Editorial

Don't Be Tempted, Gantz

Benny Gantz attends a Kahol Lavan meeting in Jerusalem, October 3, 2019.
EMMANUEL DUNAND / AFP

Benny Gantz’s meeting on Wednesday with Chief of General Staff Aviv Kochavi was in order to receive “an update on recent regional developments directly from the chief of staff,” according to the Kahol Lavan head’s associates. And there certainly have been developments, like the Iranian attack on an Saudi Arabian oil installation that got no American response, or the American withdrawal from northern Syria that paved the way for the Turkish attack on the Kurds. Tehran also has accused Israel of involvement in the attack on an Iranian oil tanker; all this has taken place against the background of a quick visit by Secretary of State Mike Pompeo to Israel.

Gantz certainly gives Israeli security the highest priority and his initiation of a meeting with Kochavi to get a firsthand situational assessment is understandable. Nevertheless, one must remember that parallel to the complex geopolitical situation, there’s also a prime minister who is in a tangle both legally and in terms of his flagging efforts to form a government. Moreover, we’re talking about a prime minister who doesn’t hesitate to link his own personal-political situation to the state’s diplomatic-security situation.

Gantz should consult with Naftali Bennett and Ayelet Shaked and learn a lesson in political cynicism, which they experienced in November 2018, when Benjamin Netanyahu tried to prevent the breakup of his coalition by sowing a security panic, accompanied by his usual frightening rhetoric about how, “we find ourselves in one of the most complex security situations ever, and you don’t go to elections at such a time.” In response to the intimidation campaign, Bennett and Shaked, then leaders of Habayit Hayehudi, withdrew their threat and subsequently paid a heavy political price.

The Iranian issue is indeed dramatic and worthy of serious and comprehensive handling. Any attempt to mix it with domestic politics is dangerous and could prove tragic. Therefore, even if Gantz is persuaded that Israel is facing a significant security challenge, it doesn’t mean he has to join a coalition with Netanyahu and thusly rescue him from political distress. Kahol Lavan can support any military operation or diplomatic decision that benefits Israel at any time without being a part of a Netanyahu government.
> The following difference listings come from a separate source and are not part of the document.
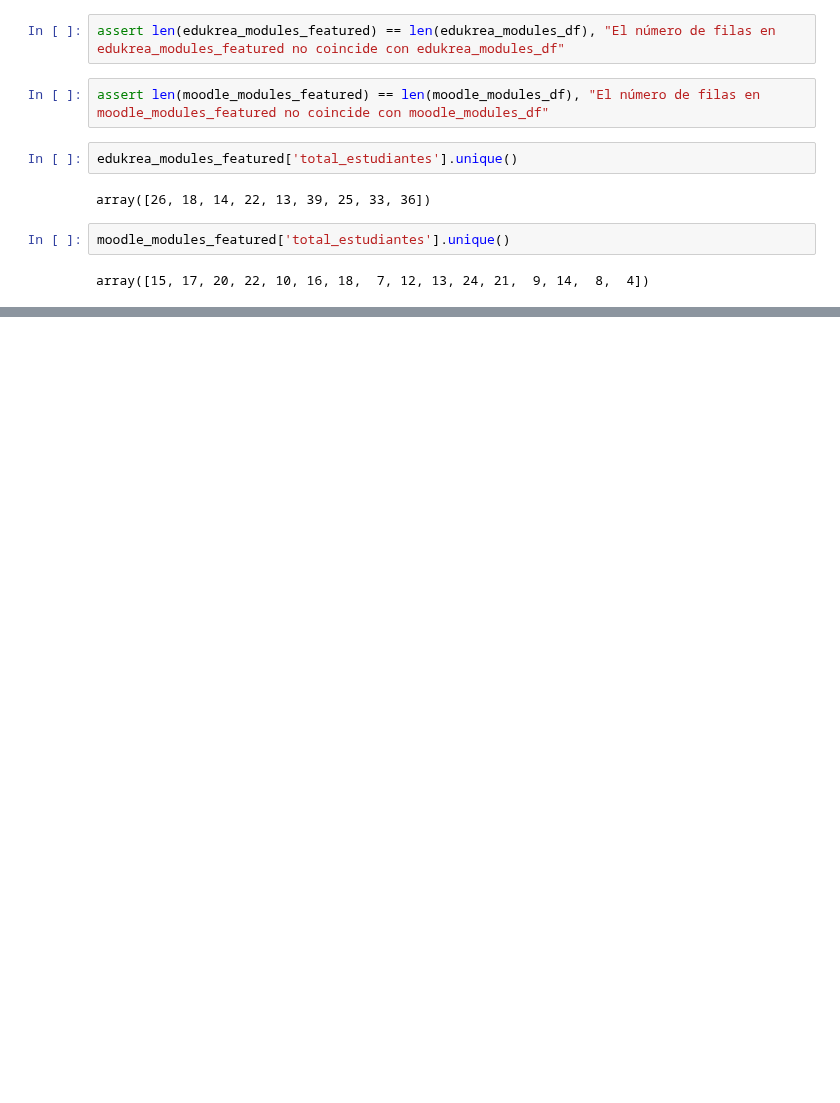
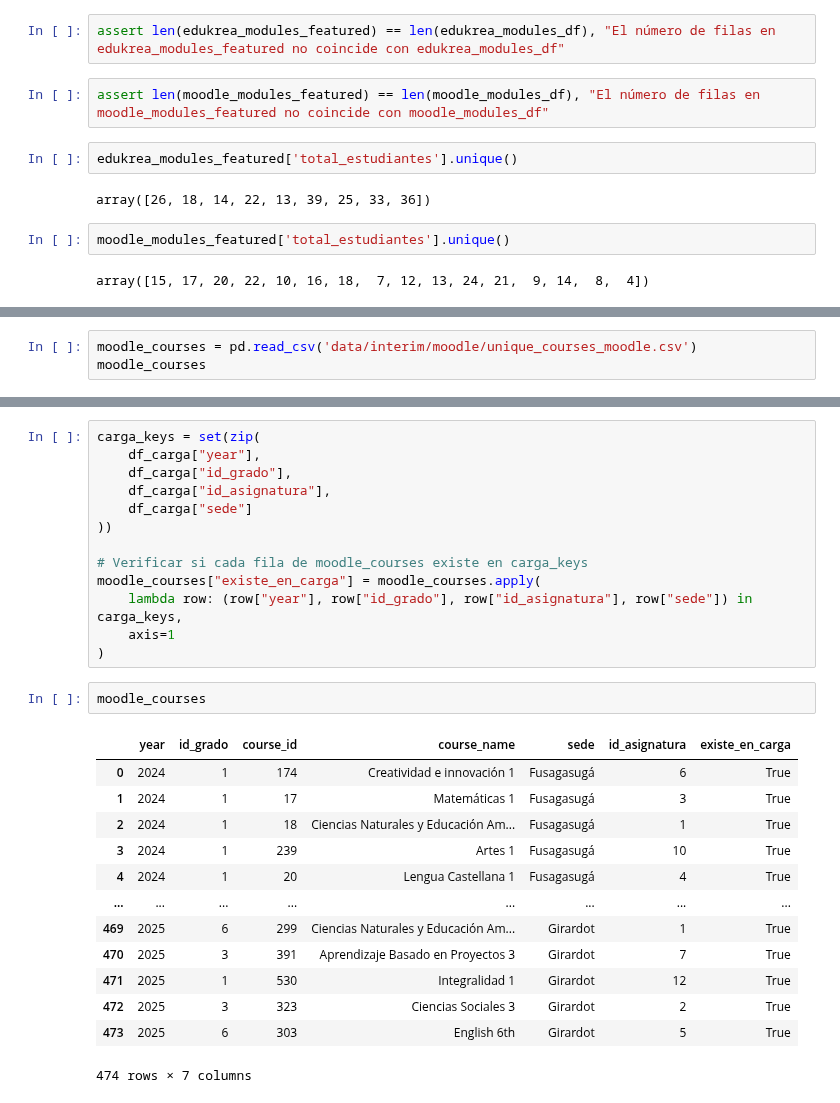
Before and after one commit to didi-gg/formar-innovar, a Jupyter notebook: notebooks/other/checker.ipynb, the cells around one changed output, grey strips where cells are left out. Saved outputs shown, nothing was run; the diff lists cells and outputs as text; blank space fills up the shorter version.

Commit message:
Verify moodle courses and academic load

```diff
--- a/notebooks/other/checker.ipynb
+++ b/notebooks/other/checker.ipynb
@@ -565,0 +585,3 @@ array([15, 17, 20, 22, 10, 16, 18,  7, 12, 13, 24, 21,  9, 14,  8,  4])
+# %%
+moodle_courses = pd.read_csv('data/interim/moodle/unique_courses_moodle.csv')
+moodle_courses
@@ -565,0 +602,29 @@ array([15, 17, 20, 22, 10, 16, 18,  7, 12, 13, 24, 21,  9, 14,  8,  4])
+# %%
+carga_keys = set(zip(
+    df_carga["year"],
+    df_carga["id_grado"],
+    df_carga["id_asignatura"],
+    df_carga["sede"]
+))
+
+# Verificar si cada fila de moodle_courses existe en carga_keys
+moodle_courses["existe_en_carga"] = moodle_courses.apply(
+    lambda row: (row["year"], row["id_grado"], row["id_asignatura"], row["sede"]) in carga_keys,
+    axis=1
+)
+# %%
+moodle_courses
+# %% [output]
+|  | year | id_grado | course_id | course_name | sede | id_asignatura | existe_en_carga |
+| 0 | 2024 | 1 | 174 | Creatividad e innovación 1 | Fusagasugá | 6 | True |
+| 1 | 2024 | 1 | 17 | Matemáticas 1 | Fusagasugá | 3 | True |
+| 2 | 2024 | 1 | 18 | Ciencias Naturales y Educación Am... | Fusagasugá | 1 | True |
+| 3 | 2024 | 1 | 239 | Artes 1 | Fusagasugá | 10 | True |
+| 4 | 2024 | 1 | 20 | Lengua Castellana 1 | Fusagasugá | 4 | True |
+| ... | ... | ... | ... | ... | ... | ... | ... |
+| 469 | 2025 | 6 | 299 | Ciencias Naturales y Educación Am... | Girardot | 1 | True |
+| 470 | 2025 | 3 | 391 | Aprendizaje Basado en Proyectos 3 | Girardot | 7 | True |
+| 471 | 2025 | 1 | 530 | Integralidad 1 | Girardot | 12 | True |
+| 472 | 2025 | 3 | 323 | Ciencias Sociales 3 | Girardot | 2 | True |
+| 473 | 2025 | 6 | 303 | English 6th | Girardot | 5 | True |
+474 rows × 7 columns
```
Also changed, not shown: parts of 6 cells of this notebook.
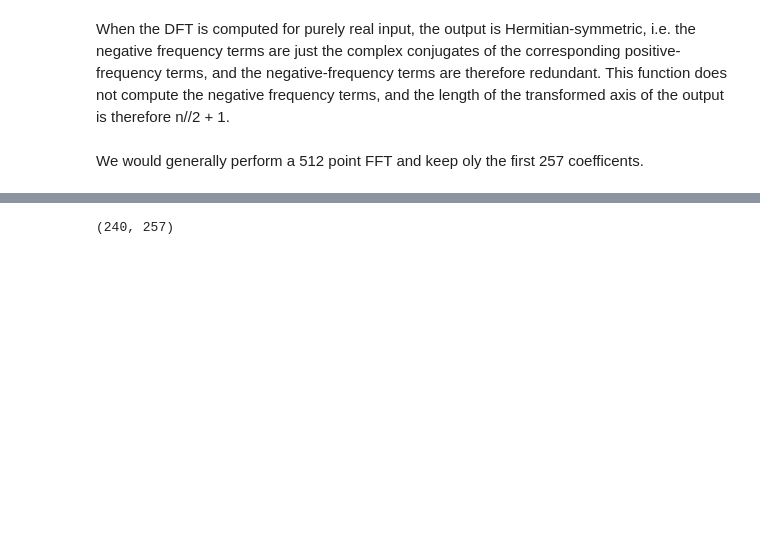
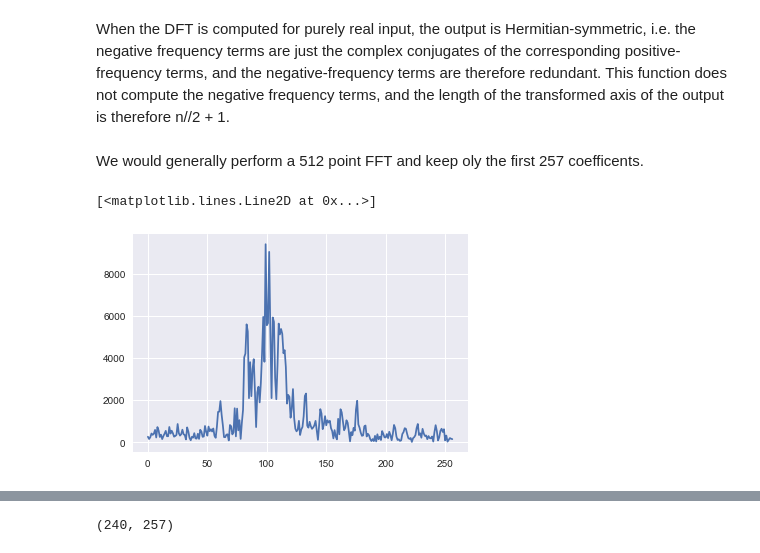
Before and after one commit to yushinliu/lab, a Jupyter notebook: task_2_version_1/Task2.ipynb, the cells around one changed output, grey strips where cells are left out. Saved outputs shown, nothing was run; the diff lists cells and outputs as text; code cells hidden in the pictures; blank space fills up the shorter version.

```diff
--- a/task_2_version_1/Task2.ipynb
+++ b/task_2_version_1/Task2.ipynb
@@ -314,4 +324,11 @@ def Flourier_transfer(frame_windowed_set,NFFT):
     return pow_frames,mag_frames
 # %%
 pow_frames,mag_frames=Flourier_transfer(frame_windowed_set,NFFT)
+# %%
+pow_frames_leak,mag_frames_leak=Flourier_transfer(train_frame_set,NFFT)
+# %%
+plt.plot(mag_frames_leak[1,:]) # without window(with spectral leakage)
+# %% [output]
+[<matplotlib.lines.Line2D at 0x...>]
+[figure, added]
 # %%
```
Also changed, not shown: parts of 13 cells of this notebook, 2 other files.
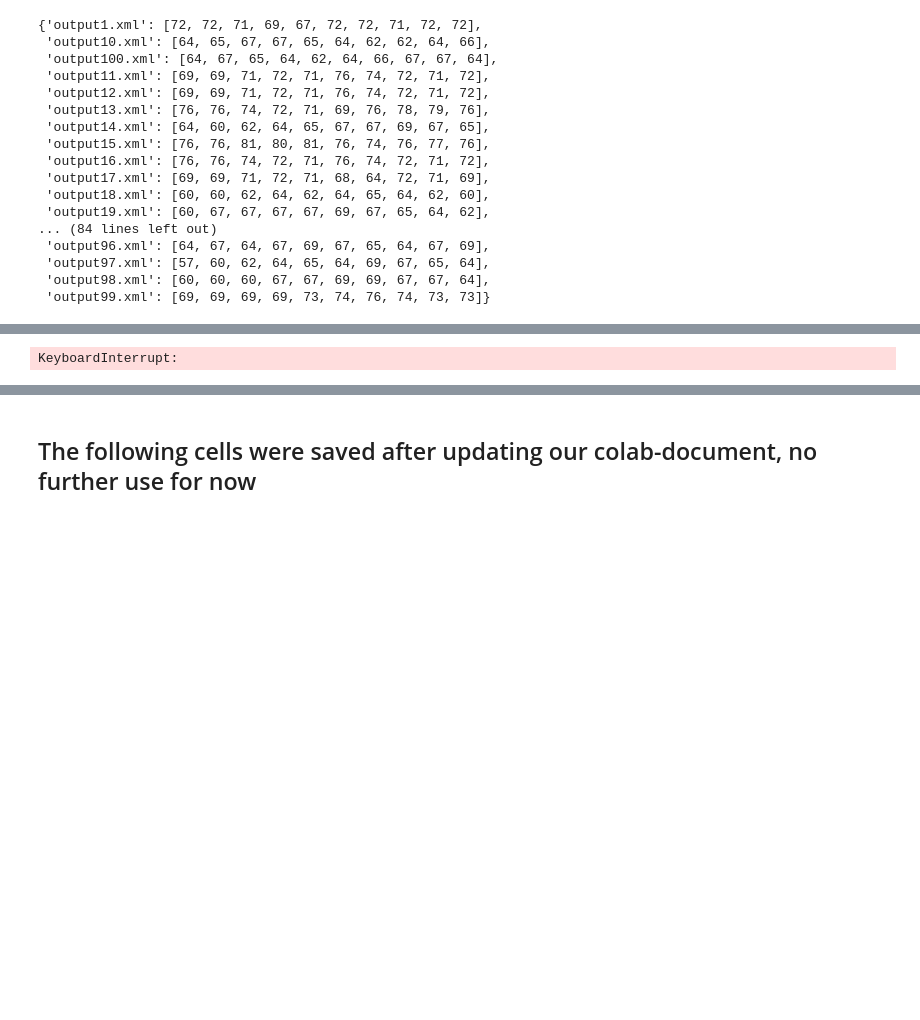
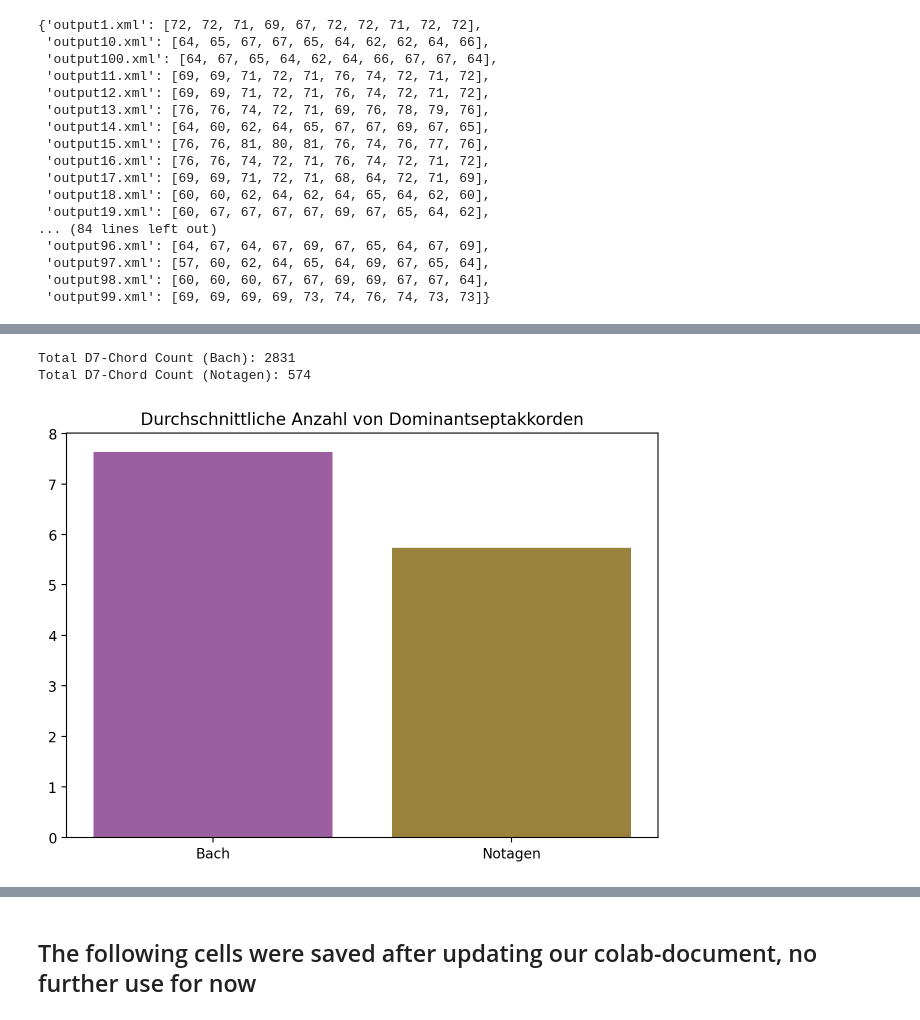
Before and after one commit to jasonvla/bachAndNotagenCorpora, a Jupyter notebook: Bachprojekt.ipynb, the cells around one changed output, grey strips where cells are left out. Saved outputs shown, nothing was run; the diff lists cells and outputs as text; code cells hidden in the pictures; blank space fills up the shorter version.

```diff
--- a/Bachprojekt.ipynb
+++ b/Bachprojekt.ipynb
@@ -1,11 +1,17 @@
 # %%
 """
-adding notagen corpus
+add notagen corpus
 """
+from music21 import *
+notagen_corpus = corpus.corpora.LocalCorpus("notagen")
+notagen_corpus.addPath(r"~\notagen-pieces\scores\Baroque_BachJohannSebastian_Choral")
+notagen_corpus.save()
+for path in notagen_corpus.getPaths():
+    score = corpus.parse(path) # is that a way to iterate over our notagen corpus?
 
-from music21 import *
-notagencorpus = corpus.corpora.LocalCorpus("notagen")
-notagencorpus.addPath(r"~\notagen-pieces\scores\Baroque_BachJohannSebastian_Choral")
-notagencorpus.save()
-for path in notagencorpus.getPaths():
-    score = corpus.parse(path) # is that a way to iterate over our notagen corpus?
+"""
+import libraries
+"""
+import pandas as pd
+import matplotlib.pyplot as plt
+import numpy as np
@@ -393,37 +317,46 @@ extract_notagen_snippets(notagencorpus)
 4. Dominant seventh chords
 """
 import music21 as m21
-
+import numpy as np
 # NOTAGEN
 
 d7_count_ai = 0
 d7_ai_chord_list = [] #do we want/need a list? maybe we could specify what d7 chords occur often?
-for path in notagencorpus.getPaths():
+for path in notagen_corpus.getPaths():
     score = corpus.parse(path)
     scoreChords = score.chordify()
     for chord in scoreChords.recurse().getElementsByClass(m21.chord.Chord):
         if chord.isDominantSeventh():
             d7_ai_chord_list.append([chord.beatStr, chord])
             d7_count_ai += 1
         else:
             continue
 
 
 # BACH
 d7_count = 0
 d7_bach_chord_list = []
 
 bach_chorales = m21.corpus.chorales.Iterator()
 for piece in bach_chorales:
     pieceChords = piece.chordify()
     for chord in pieceChords.recurse().getElementsByClass(m21.chord.Chord):
         if chord.isDominantSeventh():
             d7_bach_chord_list.append([chord.beatStr, chord])
             d7_count += 1
         else:
             continue
 
 print(f"Total D7-Chord Count (Bach): {d7_count}")
 print(f"Total D7-Chord Count (Notagen): {d7_count_ai}")
+x  = np.array(["Bach", "Notagen"])
+y = np.array([d7_count / 371, d7_count_ai / 100]) ## relative counts
+plt.bar(x, y, color=COLORS)
+plt.title("Durchschnittliche Anzahl von Dominantseptakkorden")
+plt.tight_layout()
+#plt.savefig("dominant_chords.pdf")
+plt.show()
 # %% [output]
-KeyboardInterrupt:
+Total D7-Chord Count (Bach): 2831
+Total D7-Chord Count (Notagen): 574
+[figure, added]
```
Also changed, not shown: parts of 12 cells of this notebook.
Gantz ought to devote most of his efforts toward forming an alternative coalition so he can be ready to do so the moment the president hands the mandate over to him.

The above article is Haaretz’s lead editorial, as published in the Hebrew and English newspapers in Israel.